The University of Arizona is hiring the first dean of its developing College of Veterinary Medicine.
Dr. Julie Funk will lead the college starting March 18, according to a university announcement. She is currently the associate dean for professional academic programs and student success at the Michigan State University College of Veterinary Medicine.
Dr. Funk said she sees a chance to help develop an innovative college at a respected research institution and work with people who are passionate about developing the college. She had been happy at Michigan State, but she said developing and leading a new veterinary college is a once-in-a-lifetime opportunity.
UA officials hope to start teaching veterinary classes in fall 2020. A university announcement states that the college will have a year-round curriculum as part of a program designed to let veterinary students graduate in three years.
"Students are expected to get a wide range of clinical experiences with a variety of species in diverse settings, including the university, private practice, industry, and the biomedical research and public health arenas," the Dec. 6 announcement states.
In the announcement, UA interim provost Jeff Goldberg praised Dr. Funk for her leadership at MSU and experience in private practice, teaching, and administration.

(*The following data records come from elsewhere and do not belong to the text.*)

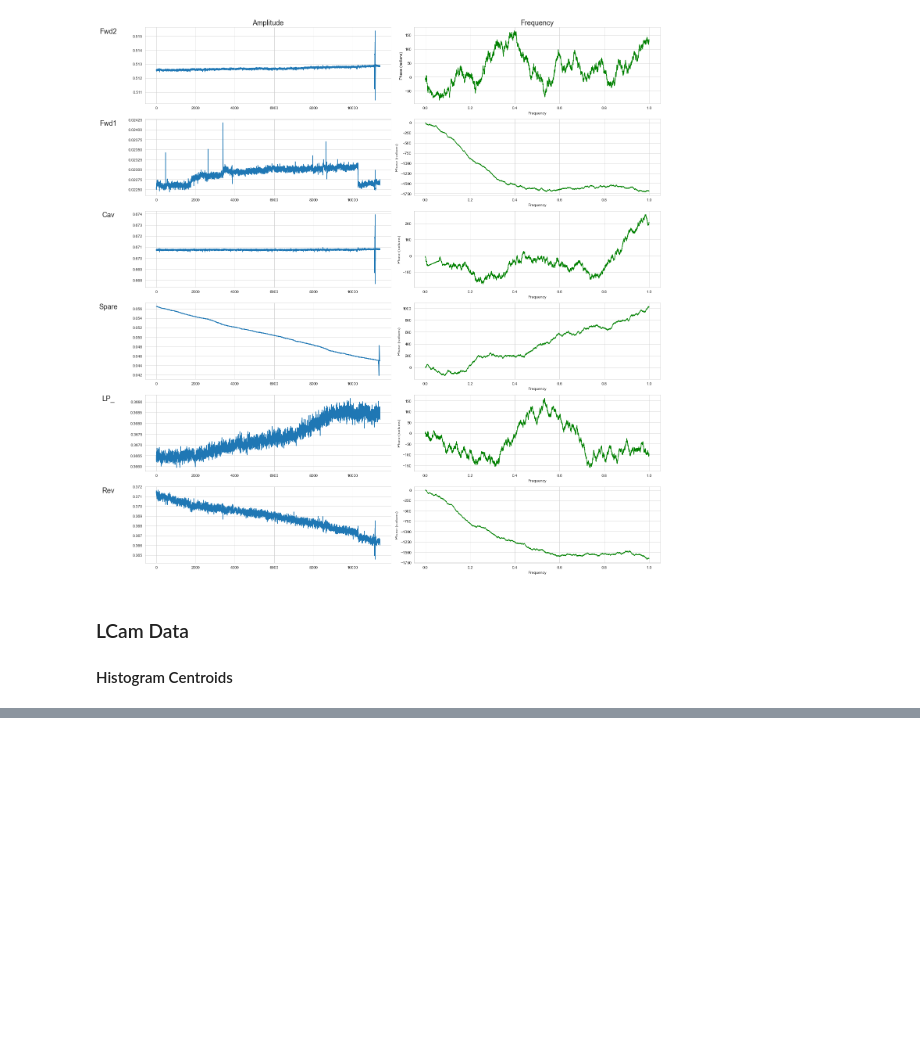
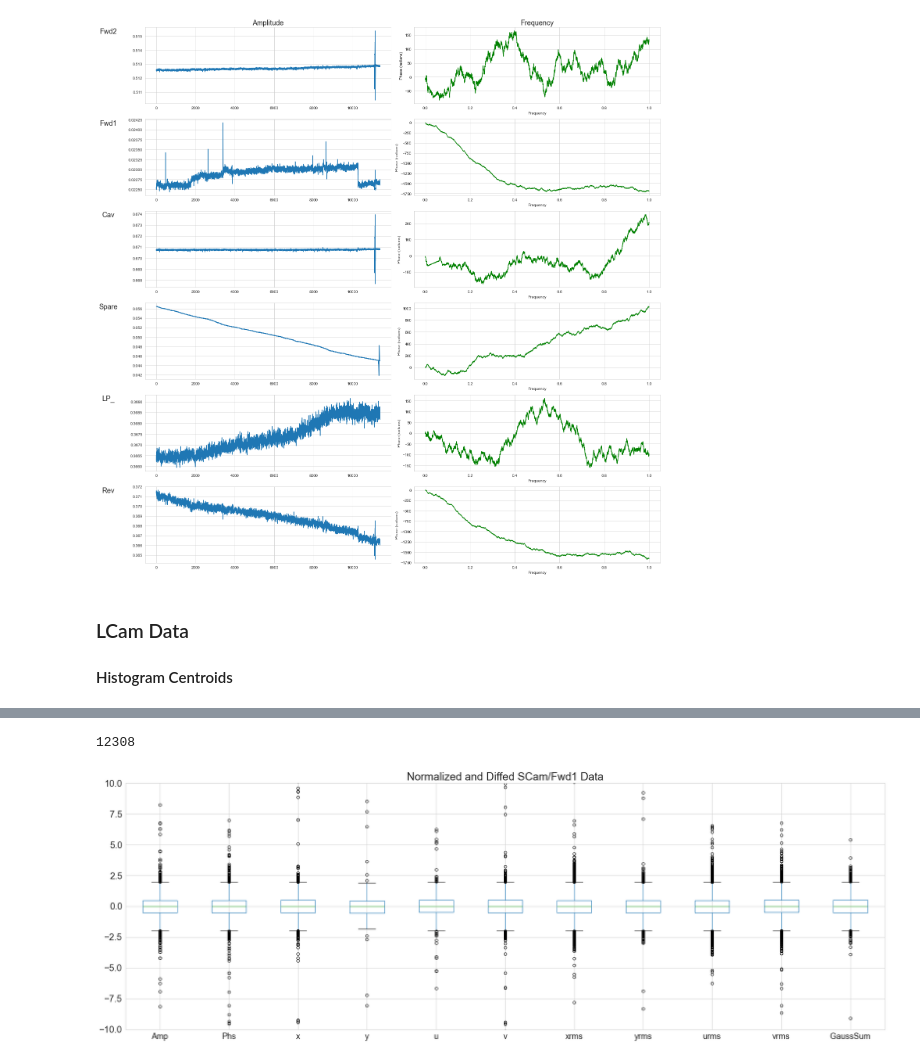
Before and after one commit to laurenmoos/marinetti, a Jupyter notebook: DataETL.ipynb, the cells around one changed output, grey strips where cells are left out. Saved outputs shown, nothing was run; the diff lists cells and outputs as text; code cells hidden in the pictures; blank space fills up the shorter version.

```diff
--- a/DataETL.ipynb
+++ b/DataETL.ipynb
@@ -104,4 +147,4 @@ right_df.index.name = 'Time'
 left_df.index.name = 'Time'
 
 joined = right_df.join(left_df, how='right', rsuffix='Time')
-joined  = joined.iloc[:, 0:48]
+joined  = joined.iloc[:, 0:N_COLUMNS]
@@ -205,0 +318,18 @@ joined.head()
+# %%
+diffed = joined.diff()
+
+print(diffed.describe())
+
+# diffed[['Fwd1Amp', 'Fwd1Phs','SCam3_Gauss_xCentroid','SCam3_Gauss_yCentroid', 'SCam3_Gauss_uCentroid',
+#         'SCam3_Gauss_vCentroid',
+#         'SCam3_Gauss_xrms',
+#         'SCam3_Gauss_yrms',
+#         'SCam3_Gauss_urms',
+#         'SCam3_Gauss_vrms']][:100].plot(subplots=True, figsize=(20, 20))
+
+# diffed[['Fwd1Amp', 'Fwd1Phs','SCam3_Gauss_xCentroid','SCam3_Gauss_yCentroid', 'SCam3_Gauss_uCentroid',
+#         'SCam3_Gauss_vCentroid',
+#         'SCam3_Gauss_xrms',
+#         'SCam3_Gauss_yrms',
+#         'SCam3_Gauss_urms',
+#         'SCam3_Gauss_vrms']][:100].describe()
@@ -205,0 +354,25 @@ joined.head()
+# %%
+from sklearn.preprocessing import RobustScaler
+
+print(len(diffed.index))
+preprocessing = RobustScaler().fit(diffed)
+
+transformed = pd.DataFrame(preprocessing.transform(diffed), columns=names)
+# %% [output]
+12308
+# %%
+fig, ax = plt.subplots(figsize = (30, 10))
+
+transformed.boxplot(ax = ax, column = ['Fwd1Amp', 'Fwd1Phs','SCam3_Gauss_xCentroid','SCam3_Gauss_yCentroid', 'SCam3_Gauss_uCentroid',
+        'SCam3_Gauss_vCentroid',
+        'SCam3_Gauss_xrms',
+        'SCam3_Gauss_yrms',
+        'SCam3_Gauss_urms',
+        'SCam3_Gauss_vrms', 'SCam3_Gauss_Gaussian_Sum'], figsize=(20, 10))
+ax.set_xticks(range(1, 12), ['Amp', 'Phs', 'x', 'y', 'u', 'v', 'xrms', 'yrms', 'urms', 'vrms', 'GaussSum'], fontsize = 18)
+ax.yaxis.set_tick_params(labelsize=20)
+ax.set_ylim(-10, 10)
+ax.set_title('Normalized and Diffed SCam/Fwd1 Data', fontsize = 24)
+plt.show()
+# %% [output]
+[figure, added]
```
Also changed, not shown: parts of 12 cells of this notebook, 1 other file.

Dr. Funk, who is currently consulting for the UA on its proposed veterinary program, sees an exciting challenge to build a college of veterinary medicine that will be successful for the next 100 years. She and other university leaders can re-examine teaching practices, how students learn in veterinary colleges, and how they can ensure graduates are ready to practice—without the constraints of considering how things had been done before.
That opportunity could attract inventive faculty and staff, she said.
"I'm really excited about the idea of attracting those people who want to innovate around veterinary medical education," she said.
Dr. Funk will lead education, research, and training programs and work with the AVMA Council on Education toward full accreditation for the veterinary college, the university announcement states. The COE has a comprehensive site visit scheduled for May 12-16.
In 2016, the COE declined to give UA officials a letter of reasonable assurance of accreditation, which is a formal statement that a developing program likely will comply with the accreditation standards. Gaining that assurance is a step toward accreditation.
If the visit this spring goes well, Dr. Funk said, UA officials plan to submit a proposal to the council in September. Gaining assurance that the plans are acceptable would put the college on schedule to open in fall 2020, she said.
In September 2018, the AVMA Council on Education granted accreditation to another Arizona-based veterinary college, Midwestern University College of Veterinary Medicine.